Capitol Corridor to achieve goal of running fleet on renewable diesel by end of May 2023

April 26, 2023
The strategic initiative will begin May 8th and advance California’s goal of zero-emissions.

Capitol Corridor and San Joaquins intercity rail services are set to achieve their goal of running their entire fleets on renewable diesel (RD) by the end of May 2023. The transition will begin on May 8 at the Oakland Maintenance Facility when the renewable diesel tank is slated for delivery.

“The successful testing of renewable diesel to run locomotives was spearheaded by Capitol Corridor, and as a result, intercity passenger rail services throughout California will soon run on cleaner fuel,” Capitol Corridor Joint Powers Authority (CCJPA) Chair Robert Raburn said. “The project was a collaborative effort of statewide partners committed to advance California’s goal of zero-emissions."

RD is chemically similar to fossil diesel but made from renewable raw materials such as used cooking oil, not crude oil. Because RD is produced by utilizing the already existing carbon stored in the renewable raw materials in nature, when the fuel is combusted, the carbon dioxide it emits is not considered as harmful as adding new carbon to the atmosphere.

The use of fossil diesel releases new carbon dioxide and other greenhouse gases, contributing to climate change. Other emissions, such as fine particulates and nitrogen oxides, may also be reduced through the use of renewable diesel, which improves local air quality.

State and federal partners collaborate to find new fuel source for California passenger rail

“CCJPA initiated the exploration of alternative fuel options in collaboration with the California Air Resources Board (CARB),” Robert Padgette, CCJPA managing director said. “The California State Transportation Agency (CalSTA) stepped up to fund the testing and worked with the passenger rail equipment manufacturers to ensure the efficacy of the new fuel source. CalSTA also worked with the U.S. Environmental Protection Agency to obtain official certification."

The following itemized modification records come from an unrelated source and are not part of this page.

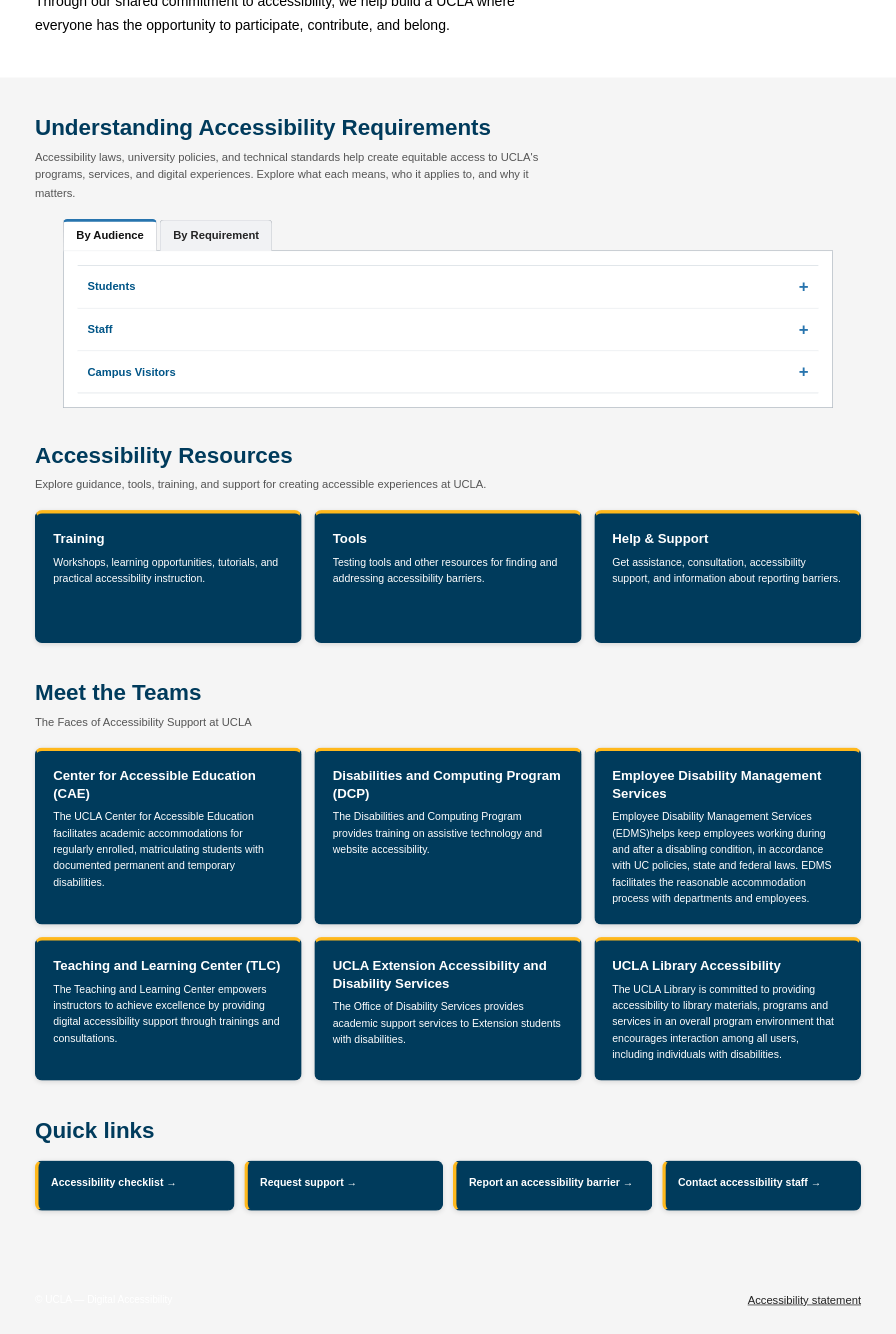
Repository: PSunnywell/UCLA-A11y-barrier-page
Page: index_tabs_with_accordions.html
These files come from the project's save history. The page is drawn as it stood at one moment and after the next save; the edit follows.
The browser window is 1280 px wide. The pictures show the part of the page from y = 674 to 2594 px (the page is 2580 px tall before and 2594 px after), at 70% of full size.

Above is the page before, as saved 2026-10-13 17:28:31.
Not found: search.js

After the next save:
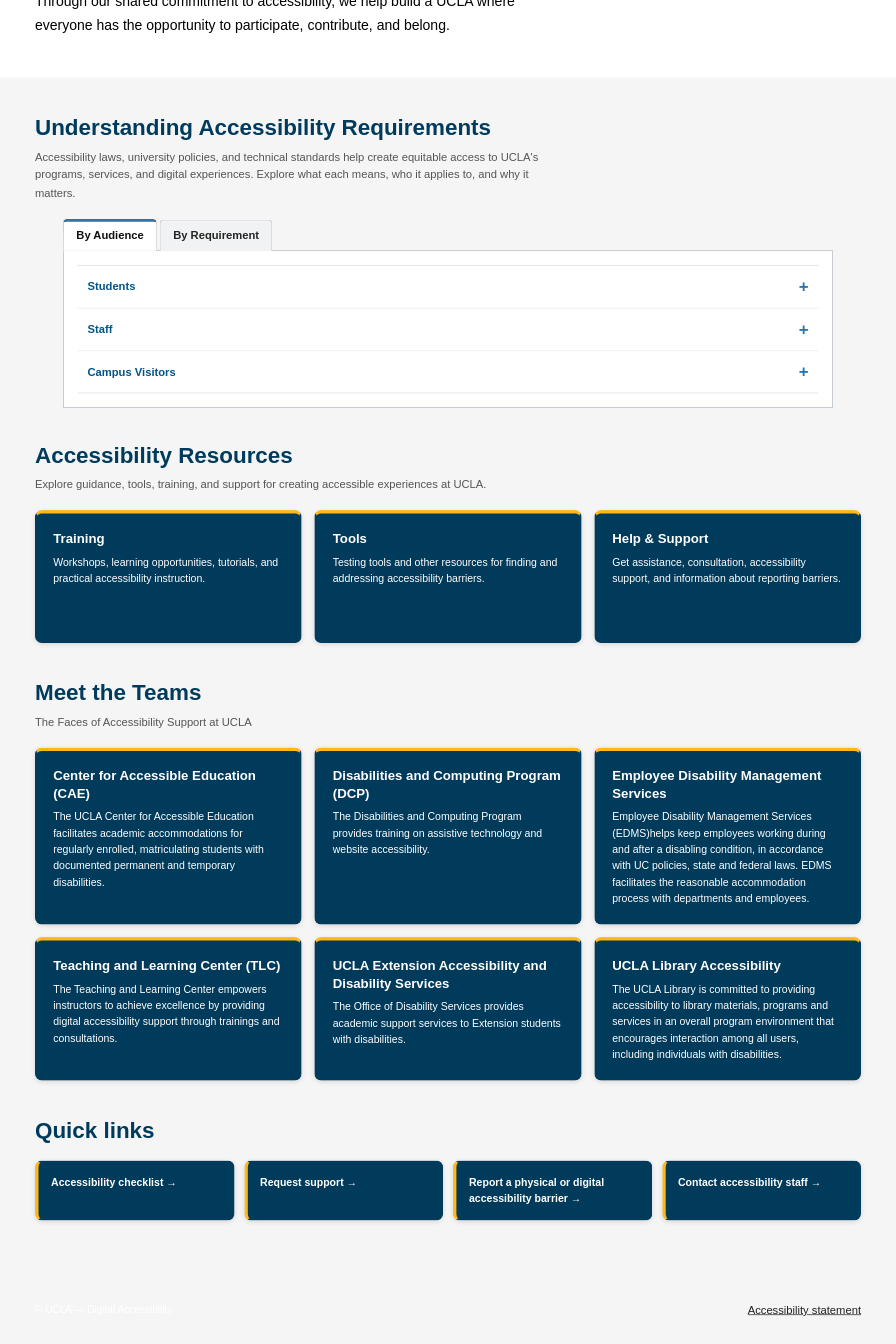
Saved 2 min 11 s later.
--- a/index_tabs_with_accordions.html
+++ b/index_tabs_with_accordions.html
@@ -339,7 +339,7 @@
           class="quick-link"
           href="report-barrier.html"
         >
-          Report an accessibility barrier →
+          Report a physical or digital accessibility barrier →
         </a>
 
         <a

Transitioning from polluting fuels to a more sustainable option is aimed to reduce a fleet’s environmental impact, but it is an effort that takes technical expertise funding, as well as regional and federal oversight. To protect public health, the EPA has stringent standards to reduce fine particles and other harmful emissions from locomotive engines, as well as the fuel trains use.

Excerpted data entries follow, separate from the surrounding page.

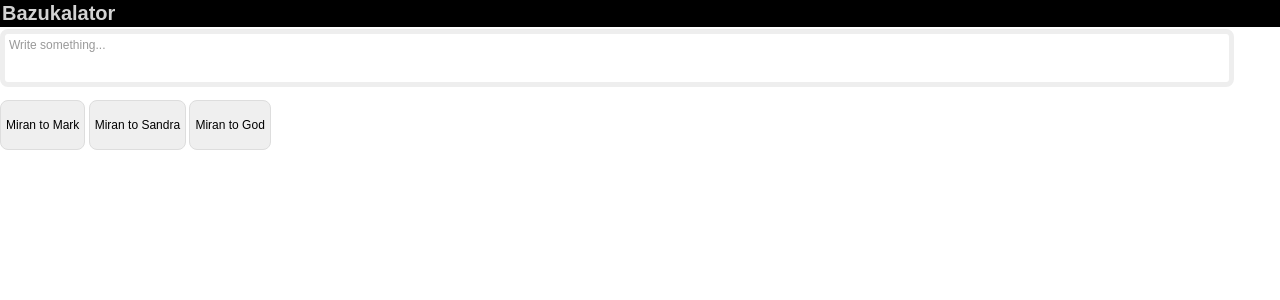
Repository: mbadzak/bazukalator
Page: Bazukalator/assets/www/index.html
These files come from the project's save history. The page is drawn as it stood at one moment and after the next save; the edit follows.
The browser window is 1280 px wide. The pictures show the whole page.

Above is the page before, as saved 2012-10-14 06:00:23.

After the next save:
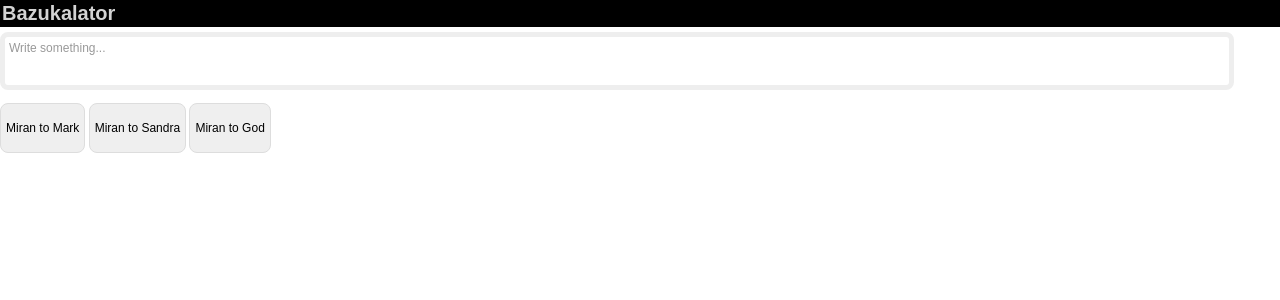
Saved 13 s later.
--- a/Bazukalator/assets/www/index.html
+++ b/Bazukalator/assets/www/index.html
@@ -40,7 +40,7 @@ body {
   <div class="generic_heading" style="color: lightgray; background: black; padding: 2px;">
     Bazukalator
   </div>
-  <div style="margin-top: 2px; text-align: left;">
+  <div style="margin-top: 5px; text-align: left;">
     <textarea name="msg"
               id="msg"
               onFocus="utl_clear_text_field(this, 'Write something...');"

California Intercity Passenger Rail services team up for cleaner air

Other rail services will soon fuel their entire fleets with RD.

“Switching to renewable diesel has been a strategic initiative for the San Joaquins,” said Brian Schmidt, director of equipment services at the San Joaquin Joint Powers Authority (SJJPA) said. “SJJPA would like to thank CCJPA for its leadership in converting our shared fleet to renewable diesel. Our collective commitment to reducing greenhouse gas emissions has taken a large step forward.”

”As we implement on our climate commitment, we welcome new ways to support Amtrak trains in California – including the 170-mile long Capitol Corridor route,” said Jeanne Cantu, Amtrak vice president, California. “We are thrilled that the pilot’s success allows us to operate on renewable diesel resulting in fewer lifecycle emissions throughout California.”

Testing partnership showcases the potential for rail industry to swap to renewable diesel

CCJPA, worked with Amtrak to successfully complete testing of Neste MY RD in August 2022. RD certification followed in November 2022. Neste MY RD is fully compatible with all diesel engines and current diesel fuel distribution infrastructure, so Capitol Corridor did not need any extra investments or modifications to make the switch.

“We are thrilled to help Capitol Corridor complete the testing of Neste MY Renewable Diesel in their locomotive,” says Carrie Song, vice president, Americas from Renewable Road Transportation business unit at Neste. “Renewable diesel is a solution available already today to reduce GHG emissions from all diesel engines. This testing showcases the potential of using renewable diesel to combat climate change for the rail industry.”